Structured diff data
/---

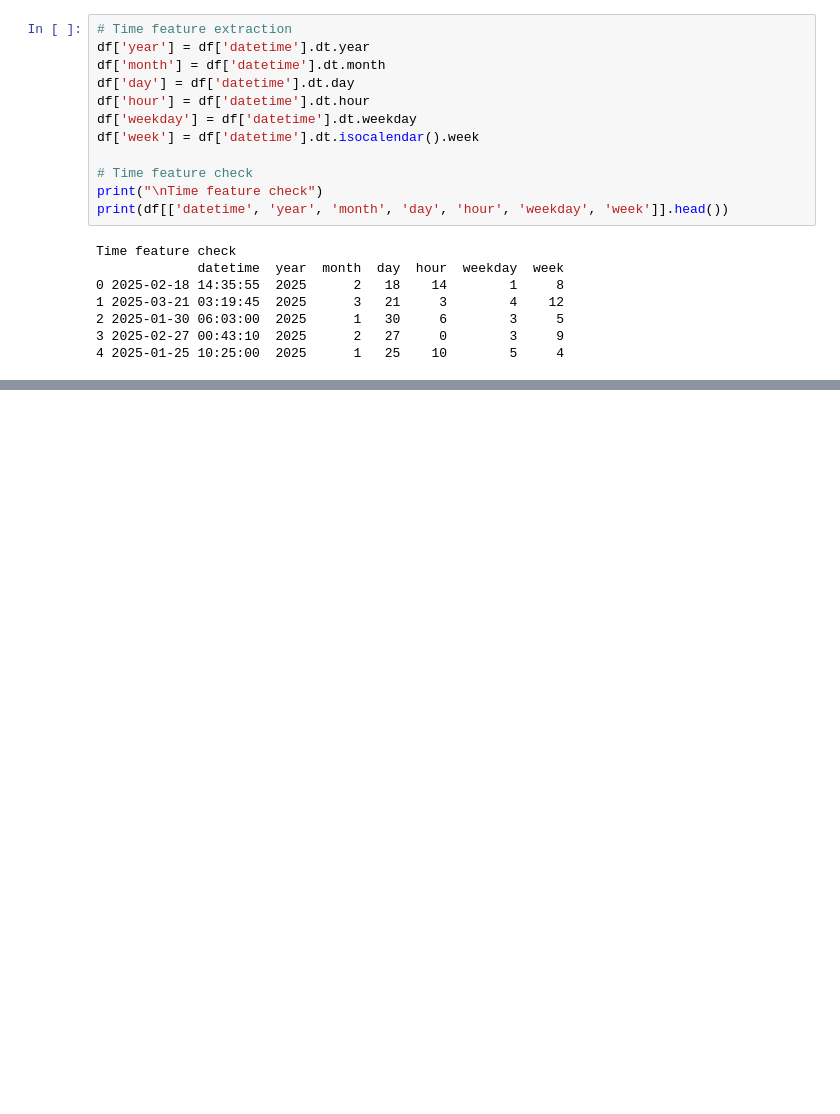
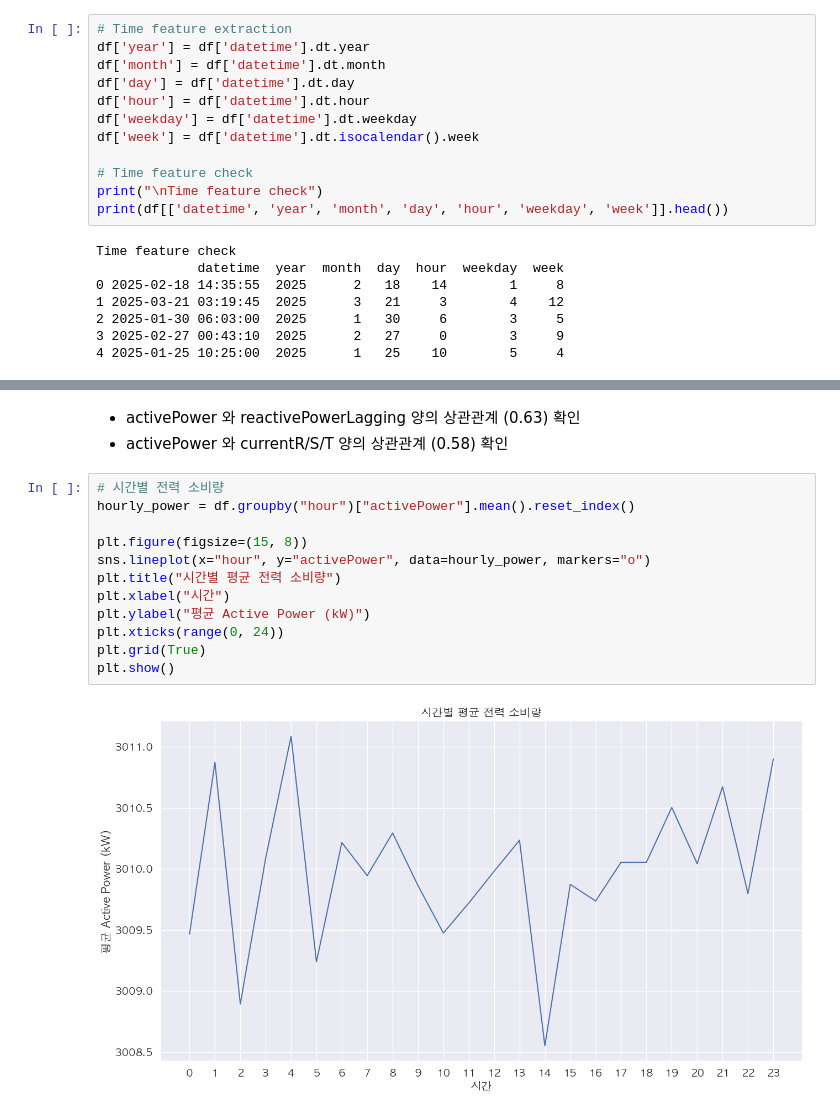
Before and after one commit to gratis-caelum/Not_Null, a Jupyter notebook: notebooks/EDA.ipynb, the cells around one changed output, grey strips where cells are left out. Cells and saved outputs as stored; diff of their text form; blank space fills up the shorter version.

Commit message:
EDA Update 1. Data Search

```diff
--- a/notebooks/EDA.ipynb
+++ b/notebooks/EDA.ipynb
@@ -167,0 +262,17 @@ Time feature check
+# %% [markdown]
+- activePower 와 reactivePowerLagging 양의 상관관계 (0.63) 확인
+- activePower 와 currentR/S/T 양의 상관관계 (0.58) 확인
+# %%
+# 시간별 전력 소비량
+hourly_power = df.groupby("hour")["activePower"].mean().reset_index()
+
+plt.figure(figsize=(15, 8))
+sns.lineplot(x="hour", y="activePower", data=hourly_power, markers="o")
+plt.title("시간별 평균 전력 소비량")
+plt.xlabel("시간")
+plt.ylabel("평균 Active Power (kW)")
+plt.xticks(range(0, 24))
+plt.grid(True)
+plt.show()
+# %% [output]
+[figure, added]
```
Also changed, not shown: parts of 22 cells of this notebook.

\---

About this exercise:
Check each line above for "ipynb" and return the ones that have it.

Problem solution:
Before and after one commit to gratis-caelum/Not_Null, a Jupyter notebook: notebooks/EDA.ipynb, the cells around one changed output, grey strips where cells are left out. Cells and saved outputs as stored; diff of their text form; blank space fills up the shorter version.
--- a/notebooks/EDA.ipynb
+++ b/notebooks/EDA.ipynb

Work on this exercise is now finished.